■ **WHAT IS NEEDED**: Would you retype the listing word for word, skipping its pictures?

⁂

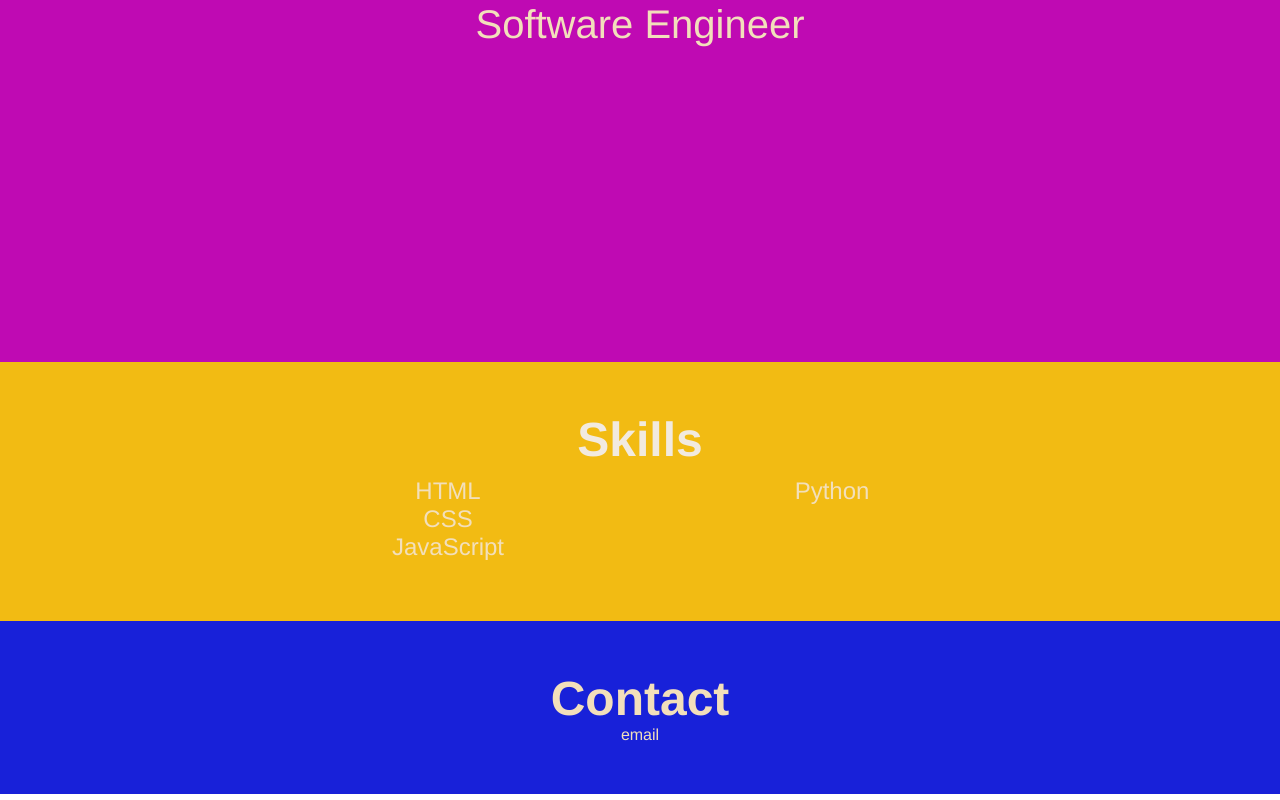
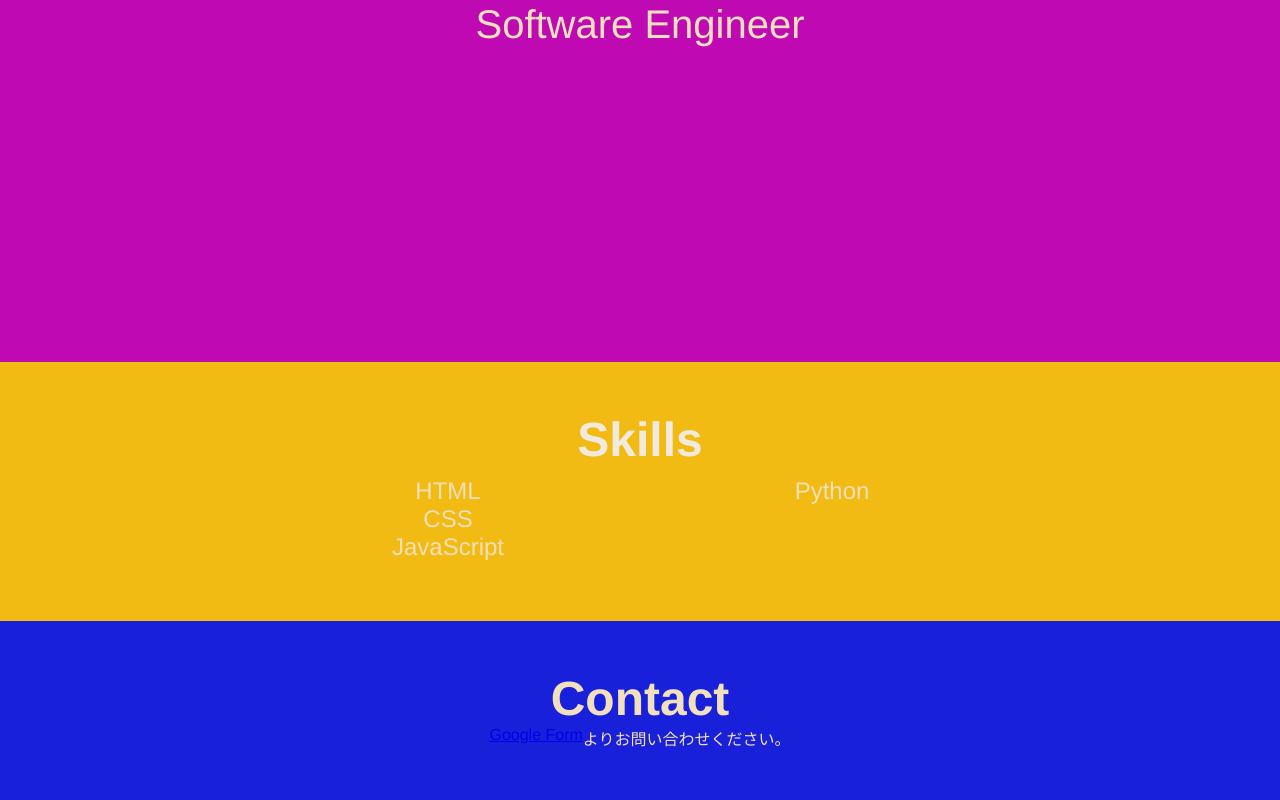
Before and after one commit to Yuhnosuke/portfolio, a Vue app: page /#/ in a window 1280 px wide. Shown: the part 406-1206 px from the top of the page. Built offline with nearby package versions, Linux system fonts and the light colour scheme.

Commit message:
コンタクトを作成

```diff
--- a/src/components/Contact.vue
+++ b/src/components/Contact.vue
@@ -1,7 +1,9 @@
 <template lang="pug">
     section#contact
         h3 Contact
-        label email
+        .form
+            p: a(href="https://docs.google.com/forms/d/1pa2nFX-mO67YGFR_Bj3CqvnVwefCMDQOYVkSnQ7P5lE/edit" target='_blank') Google Form
+            p よりお問い合わせください。
 </template>
 
 <script>
@@ -18,8 +20,15 @@ export default {
         h3 {
             font-size: map-get($font-size, 'sections');
         }
-        h3, label {
+        h3, p {
+            color: $font-color;
+        }
+        a:active, a:visited, a:active {
             color: $font-color;
         }
     }
+    .form {
+        display: flex;
+        justify-content: center;
+    }
 </style>
```
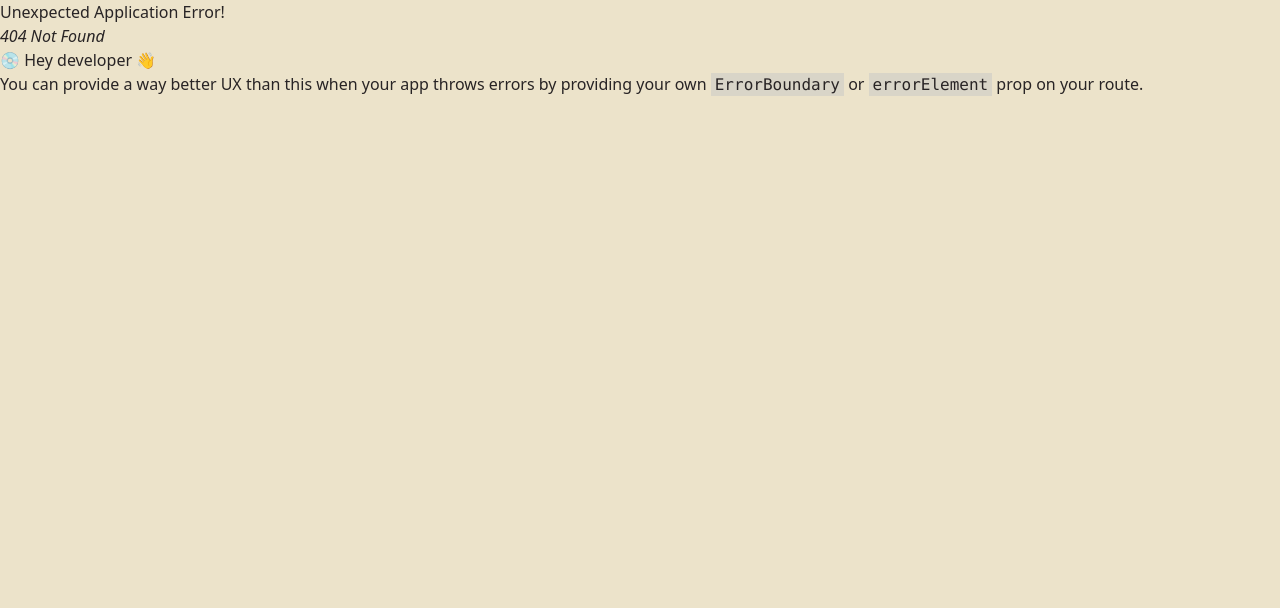
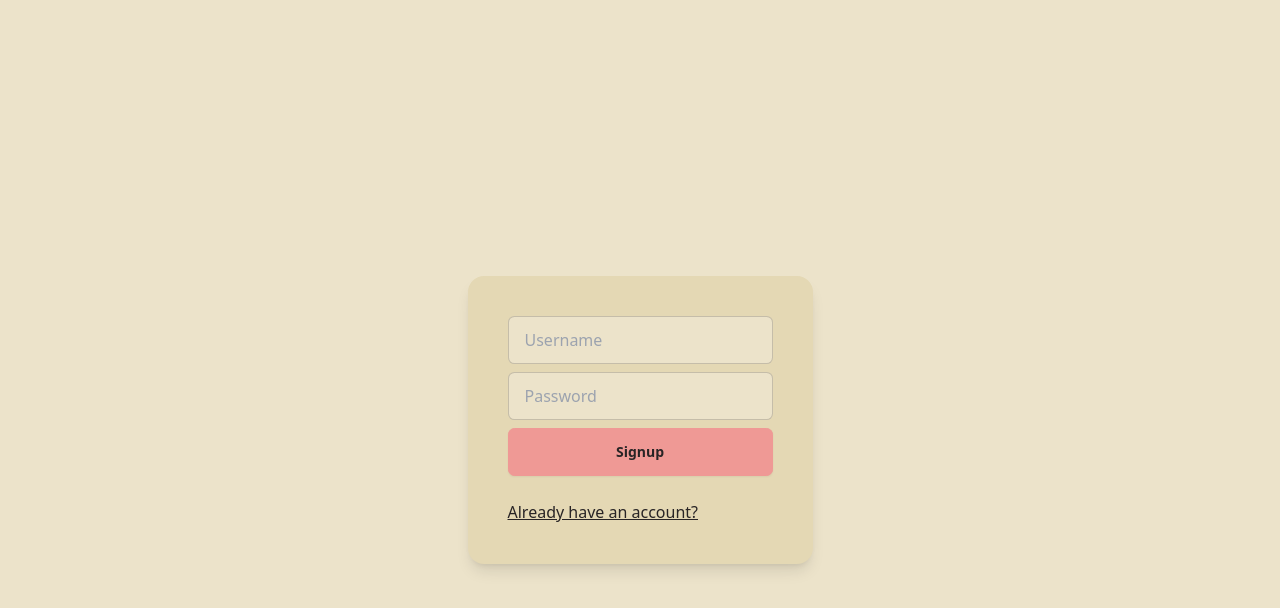
Before and after one commit to leanghok120/Todoey, a React (Vite) app in the folder client/: page /signup in a window 1280 px wide. Before the commit this address had no page. Shown: the top 608 px of the page. Built offline with nearby package versions, Linux system fonts and the light colour scheme.

Commit message:
Add login and signup pages

```diff
--- a/client/src/components/Auth.jsx
+++ /dev/null
@@ -1,22 +0,0 @@
-import React from "react";
-
-export default function Auth() {
-  return (
-    <form
-      onSubmit={(e) => {
-        e.preventDefault();
-      }}
-    >
-      <input
-        type="text"
-        placeholder="Username"
-        className="input input-bordered w-full max-w-xs"
-      />
-      <input
-        type="password"
-        placeholder="Password"
-        className="input input-bordered w-full max-w-xs"
-      />
-    </form>
-  );
-}
--- /dev/null
+++ b/client/src/components/Login.jsx
@@ -0,0 +1,30 @@
+import React from "react";
+import { Link } from "react-router-dom";
+
+export default function Login() {
+  return (
+    <div className="h-screen flex flex-col justify-center items-center">
+      <form
+        className="rounded-2xl max-w-96 mt-10 bg-base-200 p-10 shadow-lg flex flex-col gap-2"
+        onSubmit={(e) => {
+          e.preventDefault();
+        }}
+      >
+        <input
+          type="text"
+          placeholder="Username"
+          className="input input-bordered w-full max-w-xs"
+        />
+        <input
+          type="password"
+          placeholder="Password"
+          className="input input-bordered w-full max-w-xs"
+        />
+        <button className="btn btn-primary">Login</button>
+        <Link to={"/signup"} className="link mt-4">
+          Don't have an account?
+        </Link>
+      </form>
+    </div>
+  );
+}
--- /dev/null
+++ b/client/src/components/Signup.jsx
@@ -0,0 +1,30 @@
+import React from "react";
+import { Link } from "react-router-dom";
+
+export default function Signup() {
+  return (
+    <div className="h-screen flex flex-col justify-center items-center">
+      <form
+        className="rounded-2xl max-w-96 mt-10 bg-base-200 p-10 shadow-lg flex flex-col gap-2"
+        onSubmit={(e) => {
+          e.preventDefault();
+        }}
+      >
+        <input
+          type="text"
+          placeholder="Username"
+          className="input input-bordered w-full max-w-xs"
+        />
+        <input
+          type="password"
+          placeholder="Password"
+          className="input input-bordered w-full max-w-xs"
+        />
+        <button className="btn btn-primary">Signup</button>
+        <Link to={"/login"} className="link mt-4">
+          Already have an account?
+        </Link>
+      </form>
+    </div>
+  );
+}
```
Also changed, not shown: client/src/main.jsx (+10 -0 lines), 1 other file (tests, documents, lock files or other folders).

⁂

■ **RESULT FOR THIS TASK**:
Before and after one commit to Yuhnosuke/portfolio, a Vue app: page /#/ in a window 1280 px wide. Shown: the part 406-1206 px from the top of the page. Built offline with nearby package versions, Linux system fonts and the light colour scheme.

Commit message:
コンタクトを作成

```diff
--- a/src/components/Contact.vue
+++ b/src/components/Contact.vue
@@ -1,7 +1,9 @@
 <template lang="pug">
     section#contact
         h3 Contact
-        label email
+        .form
+            p: a(href="https://docs.google.com/forms/d/1pa2nFX-mO67YGFR_Bj3CqvnVwefCMDQOYVkSnQ7P5lE/edit" target='_blank') Google Form
+            p よりお問い合わせください。
 </template>
 
 <script>
@@ -18,8 +20,15 @@ export default {
         h3 {
             font-size: map-get($font-size, 'sections');
         }
-        h3, label {
+        h3, p {
+            color: $font-color;
+        }
+        a:active, a:visited, a:active {
             color: $font-color;
         }
     }
+    .form {
+        display: flex;
+        justify-content: center;
+    }
 </style>
```
Before and after one commit to leanghok120/Todoey, a React (Vite) app in the folder client/: page /signup in a window 1280 px wide. Before the commit this address had no page. Shown: the top 608 px of the page. Built offline with nearby package versions, Linux system fonts and the light colour scheme.

Commit message:
Add login and signup pages

```diff
--- a/client/src/components/Auth.jsx
+++ /dev/null
@@ -1,22 +0,0 @@
-import React from "react";
-
-export default function Auth() {
-  return (
-    <form
-      onSubmit={(e) => {
-        e.preventDefault();
-      }}
-    >
-      <input
-        type="text"
-        placeholder="Username"
-        className="input input-bordered w-full max-w-xs"
-      />
-      <input
-        type="password"
-        placeholder="Password"
-        className="input input-bordered w-full max-w-xs"
-      />
-    </form>
-  );
-}
--- /dev/null
+++ b/client/src/components/Login.jsx
@@ -0,0 +1,30 @@
+import React from "react";
+import { Link } from "react-router-dom";
+
+export default function Login() {
+  return (
+    <div className="h-screen flex flex-col justify-center items-center">
+      <form
+        className="rounded-2xl max-w-96 mt-10 bg-base-200 p-10 shadow-lg flex flex-col gap-2"
+        onSubmit={(e) => {
+          e.preventDefault();
+        }}
+      >
+        <input
+          type="text"
+          placeholder="Username"
+          className="input input-bordered w-full max-w-xs"
+        />
+        <input
+          type="password"
+          placeholder="Password"
+          className="input input-bordered w-full max-w-xs"
+        />
+        <button className="btn btn-primary">Login</button>
+        <Link to={"/signup"} className="link mt-4">
+          Don't have an account?
+        </Link>
+      </form>
+    </div>
+  );
+}
--- /dev/null
+++ b/client/src/components/Signup.jsx
@@ -0,0 +1,30 @@
+import React from "react";
+import { Link } from "react-router-dom";
+
+export default function Signup() {
+  return (
+    <div className="h-screen flex flex-col justify-center items-center">
+      <form
+        className="rounded-2xl max-w-96 mt-10 bg-base-200 p-10 shadow-lg flex flex-col gap-2"
+        onSubmit={(e) => {
+          e.preventDefault();
+        }}
+      >
+        <input
+          type="text"
+          placeholder="Username"
+          className="input input-bordered w-full max-w-xs"
+        />
+        <input
+          type="password"
+          placeholder="Password"
+          className="input input-bordered w-full max-w-xs"
+        />
+        <button className="btn btn-primary">Signup</button>
+        <Link to={"/login"} className="link mt-4">
+          Already have an account?
+        </Link>
+      </form>
+    </div>
+  );
+}
```
Also changed, not shown: client/src/main.jsx (+10 -0 lines), 1 other file (tests, documents, lock files or other folders).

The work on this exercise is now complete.